Akorn's buyout ofHi-Tech Pharmacal (
) gets around these problems by building up completely different
parts of its business. Both companies have a considerable
presence in ophthalmology. When Akorn acquired Advanced Vision
Research in 2011, it acquired the TheraTears eye drops and
MacuTrition supplements, and expanded into making private-label
eye products for drugstores.
With the buyout Akorn will get Hi-Tech's two manufacturing
plants, which will further expand its capacity to make
opthalmology products. Akorn's management has said it hopes to be
the No. 1 player in generic ophthalmics by 2018. The facilities
also bring it capabilities it didn't have before, such as in
creams, ointments and nasal sprays.
"We anticipate there is approximately a $500 million
addressable market opportunity in the private label
over-the-counter business in the categories of cough and cold and
allergy oral liquids, nasals and topicals," Akorn CEO Raj Rai
said in the conference call discussing the merger. "We believe
this would give us the credibility and provide us with
cross-selling opportunities with our existing customers and would
further enhance our partnerships with the retailers."
Although over-the-counter drugs make a large chunk of
Hi-Tech's business, its single biggest product is fluticasone,
its generic version of Flonase,GlaxoSmithKline 's (
) prescription asthma spray. The drug fueled big growth in 2010
and 2011, but last year new entrants into the market put Hi-Tech
on a train of quarterly profit declines from which it never
This caused some concern for Deutsche Bank analyst David
"Specifically, why is AKRX buying a company that 1) is growing
considerably more slowly than itself and 2) has a product
(fluticasone) which is (about) 37% of FY13 (revenue) that has
declined 13% year-over-year?" he asked in his Aug. 28 research
note. "What if there are more generic entrants?"
Some other analysts mentioned it in their comments on the
merger, but not all were worried about it.
"We do not envision the pace of new generic Flonase entrants
to accelerate going forward, bearing in mind that the market is
already crowded and that pricing has already eroded
considerably," wrote Piper Jaffray's David Amsellem on Sept.
Amsellem raised his price target on the stock, as did several
other analysts. No one actually upgraded it, though, probably

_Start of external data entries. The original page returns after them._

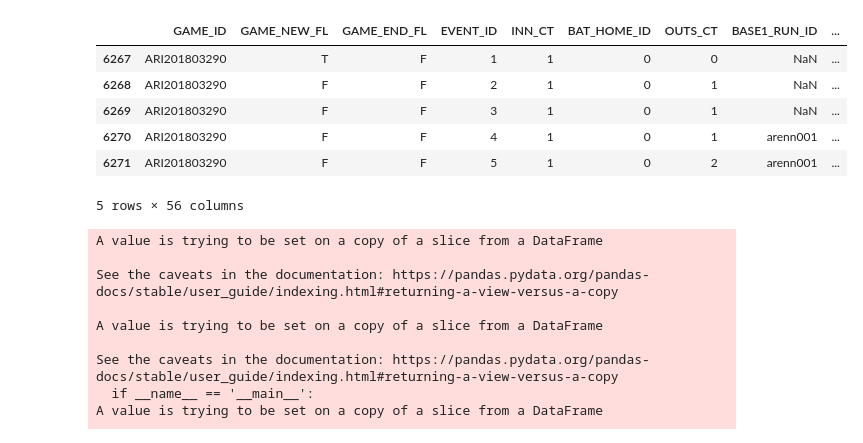
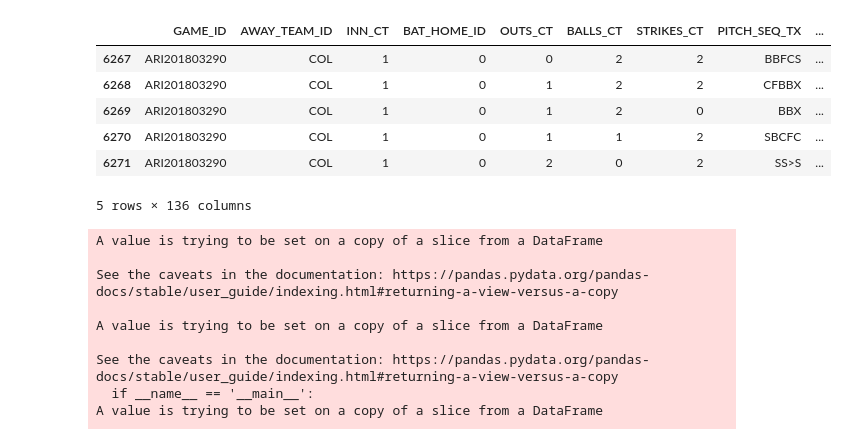
Before and after one commit to cvxgrp/mkvchain, a Jupyter notebook: Baseball.ipynb, the cells around one changed output. Cells and saved outputs as stored; diff of their text form; code cells hidden in the pictures.

```diff
--- a/Baseball.ipynb
+++ b/Baseball.ipynb
@@ -39,27 +39,25 @@ pitchers = headtohead.groupby("RESP_PIT_ID").sum()
 pitcher_features = pitchers.iloc[:,2:] / pitchers.B_PA[:, None]
 # %%
 df = pd.read_csv("data/all2018.csv")
-df = df[["GAME_ID", "GAME_NEW_FL", "GAME_END_FL", "EVENT_ID", "INN_CT", "BAT_HOME_ID", "OUTS_CT", "BASE1_RUN_ID", "BASE2_RUN_ID", "BASE3_RUN_ID", "AWAY_SCORE_CT", "HOME_SCORE_CT",
-   "BAT_ID", "BAT_HAND_CD", "PIT_ID", "PIT_HAND_CD", "BAT_LINEUP_ID"]]
 df = df.join(batter_features, on='BAT_ID').join(pitcher_features, on='PIT_ID', lsuffix='_PIT')
 df["STATE"] = df.apply(func, axis=1)
 df["BAT_PIT_SAME"] = df.BAT_HAND_CD == df.PIT_HAND_CD
 df["SCORE_DIFF"] = (df["BAT_HOME_ID"] * 2 - 1) * (df.HOME_SCORE_CT - df.AWAY_SCORE_CT)
 df["DATE"] = pd.to_datetime(df.GAME_ID.str[3:-1], format="%Y%m%d")
 df["STADIUM"] = df.GAME_ID.str[:3]
 df["DOUBLEHEADER"] = df.GAME_ID.str[-1]
 df.sort_values(by=["DATE", "STADIUM", "DOUBLEHEADER", "EVENT_ID"], inplace=True)
 df["Inning_over"] = (df[["INN_CT", "BAT_HOME_ID"]].shift(1) != df[["INN_CT", "BAT_HOME_ID"]]).any(axis=1)
 df.iloc[0, -1] = False
 df.head(5)
 # %% [output]
-|  | GAME_ID | GAME_NEW_FL | GAME_END_FL | EVENT_ID | INN_CT | BAT_HOME_ID | OUTS_CT | BASE1_RUN_ID | ... |
-| 6267 | ARI201803290 | T | F | 1 | 1 | 0 | 0 | NaN | ... |
-| 6268 | ARI201803290 | F | F | 2 | 1 | 0 | 1 | NaN | ... |
-| 6269 | ARI201803290 | F | F | 3 | 1 | 0 | 1 | NaN | ... |
-| 6270 | ARI201803290 | F | F | 4 | 1 | 0 | 1 | arenn001 | ... |
-| 6271 | ARI201803290 | F | F | 5 | 1 | 0 | 2 | arenn001 | ... |
+|  | GAME_ID | AWAY_TEAM_ID | INN_CT | BAT_HOME_ID | OUTS_CT | BALLS_CT | STRIKES_CT | PITCH_SEQ_TX | ... |
+| 6267 | ARI201803290 | COL | 1 | 0 | 0 | 2 | 2 | BBFCS | ... |
+| 6268 | ARI201803290 | COL | 1 | 0 | 1 | 2 | 2 | CFBBX | ... |
+| 6269 | ARI201803290 | COL | 1 | 0 | 1 | 2 | 0 | BBX | ... |
+| 6270 | ARI201803290 | COL | 1 | 0 | 1 | 1 | 2 | SBCFC | ... |
+| 6271 | ARI201803290 | COL | 1 | 0 | 2 | 0 | 2 | SS>S | ... |
-5 rows × 56 columns
+5 rows × 136 columns
 # %%
 features_df = df[['SCORE_DIFF', 'BAT_LINEUP_ID', 'BAT_HOME_ID', 'INN_CT', 'B_AB_PIT',
        'B_H_PIT', 'B_TB_PIT', 'B_2B_PIT', 'B_3B_PIT', 'B_HR_PIT', 'B_HR4_PIT',
```
Also changed, not shown: parts of 25 cells of this notebook, 17 other files.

because it was already carrying good ratings on the Street due to
its recent track record.
Akorn is coming off six straight quarters of double-digit
profit and sales growth. The combination of strategic buyouts

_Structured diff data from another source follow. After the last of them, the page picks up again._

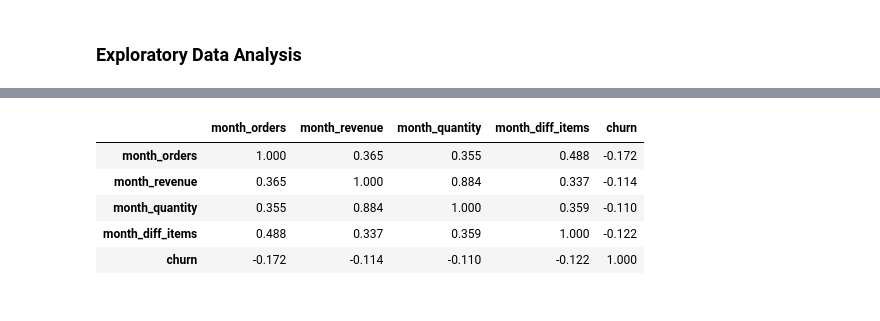
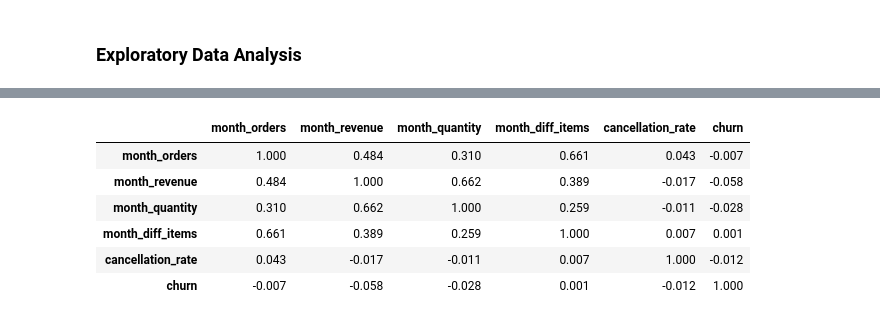
Before and after one commit to Break-Through-Tech/Amazon-1A-discovering-customer-lifecycle-states-and-behavioral-drift-for-early-churn-detection, a Jupyter notebook: notebooks/EDA.ipynb, the cells around one changed output, grey strips where cells are left out. Cells and saved outputs as stored; diff of their text form; code cells hidden in the pictures.

```diff
--- a/notebooks/EDA.ipynb
+++ b/notebooks/EDA.ipynb
@@ -157,3 +173,5 @@ monthly_data = df.groupby(['Customer ID', 'SnapshotMonth']).agg(
+# %%
+monthly_data['cancellation_rate'] = monthly_data['month_cancellations'] / monthly_data['month_orders']
 # %%
 min_period = monthly_data['SnapshotMonth'].min()
 max_period = monthly_data['SnapshotMonth'].max()
@@ -178,3 +211,14 @@ feature_table = feature_table.merge(monthly_data, on=['Customer ID', 'SnapshotMo
+# %%
+#handling churned customers
+first_churn = (
+    feature_table[feature_table['churn'] == 1]
+    .groupby('Customer ID')['SnapshotMonth']
+    .min()
+    .rename('first_churn_month')
+)
+
+feature_table = feature_table.merge(first_churn, on='Customer ID', how='left')
+feature_table = feature_table[feature_table['first_churn_month'].isna() | (feature_table['SnapshotMonth'] <= feature_table['first_churn_month'])].copy()
 # %%
 feature_table.head(190)
 # %% [output]
@@ -210,0 +238,16 @@ feature_table['churn'] = churn
+# %%
+#handling NaN
+feature_cols = [
+    'month_orders',
+    'month_revenue',
+    'month_quantity',
+    'month_diff_items',
+    'month_cancellations'
+]
+
+feature_table[feature_cols] = feature_table[feature_cols].fillna(0)
+# %%
+# removing helper column
+feature_table = feature_table.drop(
+    columns='first_churn_month'
+)
@@ -264,23 +324,25 @@ labeled_table.groupby('churn').mean(numeric_only=True)
 # %%
 # examine correlations between monthly features and churn
 eda_features = [
     'month_orders',
     'month_revenue',
     'month_quantity',
     'month_diff_items',
+    'cancellation_rate',
     'churn'
 ]
 
 correlation_matrix = labeled_table[eda_features].corr()
 
 correlation_matrix.round(3)
 # %% [output]
-|  | month_orders | month_revenue | month_quantity | month_diff_items | churn |
-| month_orders | 1.000 | 0.365 | 0.355 | 0.488 | -0.172 |
-| month_revenue | 0.365 | 1.000 | 0.884 | 0.337 | -0.114 |
-| month_quantity | 0.355 | 0.884 | 1.000 | 0.359 | -0.110 |
-| month_diff_items | 0.488 | 0.337 | 0.359 | 1.000 | -0.122 |
-| churn | -0.172 | -0.114 | -0.110 | -0.122 | 1.000 |
+|  | month_orders | month_revenue | month_quantity | month_diff_items | cancellation_rate | churn |
+| month_orders | 1.000 | 0.484 | 0.310 | 0.661 | 0.043 | -0.007 |
+| month_revenue | 0.484 | 1.000 | 0.662 | 0.389 | -0.017 | -0.058 |
+| month_quantity | 0.310 | 0.662 | 1.000 | 0.259 | -0.011 | -0.028 |
+| month_diff_items | 0.661 | 0.389 | 0.259 | 1.000 | 0.007 | 0.001 |
+| cancellation_rate | 0.043 | -0.017 | -0.011 | 0.007 | 1.000 | -0.012 |
+| churn | -0.007 | -0.058 | -0.028 | 0.001 | -0.012 | 1.000 |
 # %%
 # visualize correlations
 plt.figure(figsize=(8, 6))
```
Also changed, not shown: parts of 40 cells of this notebook.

with shortages and withdrawals of some competing products helped
bring the company out of the money-losing wilderness where it
spent the first decade of the 21st century.

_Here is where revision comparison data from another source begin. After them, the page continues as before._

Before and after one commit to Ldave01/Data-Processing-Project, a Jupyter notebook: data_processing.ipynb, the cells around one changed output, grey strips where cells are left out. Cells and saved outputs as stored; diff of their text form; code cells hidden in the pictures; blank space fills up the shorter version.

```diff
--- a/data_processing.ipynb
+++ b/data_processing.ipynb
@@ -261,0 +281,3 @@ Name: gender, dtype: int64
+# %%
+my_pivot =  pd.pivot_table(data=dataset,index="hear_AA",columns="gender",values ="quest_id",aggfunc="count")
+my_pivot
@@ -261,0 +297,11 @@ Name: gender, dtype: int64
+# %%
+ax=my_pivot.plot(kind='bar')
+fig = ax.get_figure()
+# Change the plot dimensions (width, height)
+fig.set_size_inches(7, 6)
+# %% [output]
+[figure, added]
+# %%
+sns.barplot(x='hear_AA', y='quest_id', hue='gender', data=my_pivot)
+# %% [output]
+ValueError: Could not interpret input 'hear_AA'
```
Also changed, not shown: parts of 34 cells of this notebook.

The stock, which bottomed out at 73 cents in May 2009, cruised
up to near 17 by July 2012, then spent 12 months consolidating
before the second-quarter earnings report and then the Hi-Tech
announcement drove a breakout. It currently trades near 21.
Although more buyouts may be in the cards, analysts also see
growth potential in Akorn's pipeline. At the end of the second
quarter, it had 57 generic-drug applications in process with the
FDA, representing an addressable market of about $5.4 billion,
according to Craig-Hallum.
The company has been working on generic versions ofNovartis '
(NVS) inhaled antibiotic Tobi and Hospira's intravenous sedative
Precedex. Akorn has also said it plans to go into veterinary
products, starting with ophthalmic products and possibly
expanding into injectables later.
Hi-Tech brings another 25 pipeline products to the table, with
an addressable market of $3.9 billion. It's currently wrangling
withAllergan (AGN) for the right to make knock-offs of Allergan's
eye products Latisse, Lumigan and Zymar.
For those impatient with these longer-term strategies, some
analysts have raised another possibility: the new Akorn-Hi-Tech
hybrid itself might get bought.
"Akorn is a likely acquisition target given its unique
position in a consolidating industry," wrote Guggenheim's Louise
Chen in her Sept. 26 initiation report. "There are only a few
generic ophthalmic companies and a limited number of generic
injectable companies in the U.S."